Recovery is not a “break” from work. It is the positive result of and productive benefits of work. Your exercise is catabolic: it breaks you down. Your recovery is anabolic: it builds you up. Unfortunately, we have come to view the work as the benefit and result, when it is purely the potential and opportunity for growth and development.
Therefore, as we age, we are told that due to our impending demise, we cannot work as hard, due to the severity of the breakdown it increasingly elicits; and as a result, demands longer and longer from which to recuperate.
Allow me to offer a reframe based upon our modern understanding of the (myofascial) body: as we age, and increase in our consistent discipline with proper technique, and tight focus upon effective mechanics, we yield deeper benefits from the same amount of work. If we reap greater benefits (break down potential) from the same amount of work, then we need longer to fully adapt to receive all of its bountiful results.
Think of it like the difference between the sinewy innervation of well-used muscle, compared to the soft puffiness of new or unused muscle. The more you use a movement, the more it grooves neuromuscularly. More use = more benefit from work = more recovery time to 100% adapt to the work = more efficient use. In grappling, we call this “drifting” - you work as hard as you can, and then you recover as long as you can.
Imagine that you’re downloading your fitness from the Internet. Think of establishing the “bars” of the signal strength: the stronger you make the signal, the more bandwidth you have to download your new fitness software. If your signal is weak, you can only download very small programs, for little increases in user efficiency. (Of course when we are younger we can also hold a weaker signal longer and eventually become as strong as our elders, too. But we are discussing a different myth right now.)

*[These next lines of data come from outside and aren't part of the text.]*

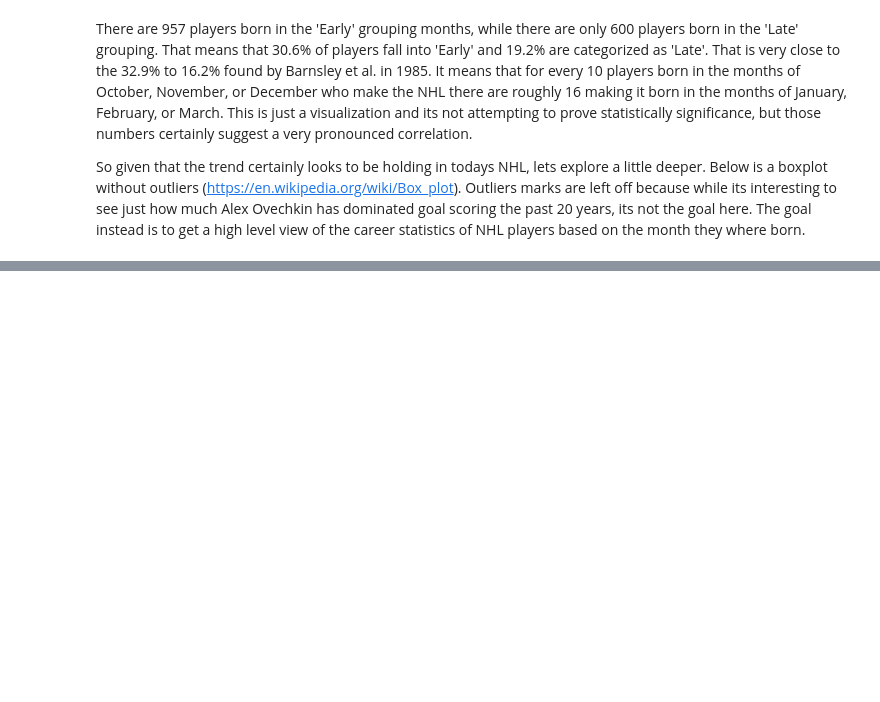
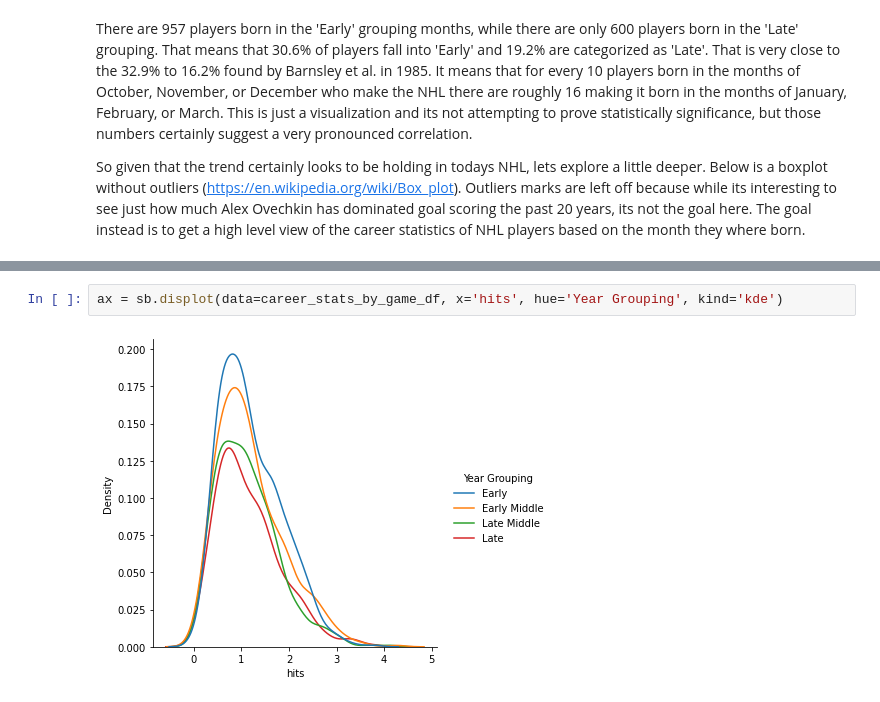
Before and after one commit to JackStaples/jcrs-blog, a Jupyter notebook: _notebooks/2021-10-25-nhldatatest.ipynb, the cells around one changed output, grey strips where cells are left out. Drawn from its saved outputs; the diff is of its cells as text; blank space fills up the shorter version.

```diff
--- a/_notebooks/2021-10-25-nhldatatest.ipynb
+++ b/_notebooks/2021-10-25-nhldatatest.ipynb
@@ -266,0 +393,4 @@ As for the spring slump. This trend is really surprising to me, considering play
+# %%
+ax = sb.displot(data=career_stats_by_game_df, x='hits', hue='Year Grouping', kind='kde')
+# %% [output]
+[figure, added]
```
Also changed, not shown: parts of 6 cells of this notebook, 1 other file.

We don’t have to recover longer as we age because we are in the process of aging’s decline. We GET to recover longer because we are yielding more benefits from the same amount of work we did when we were younger, less disciplined and less focused. Drift all of your benefits up to 100%. Revel in the recovery. You earned it because you’re becoming better for it!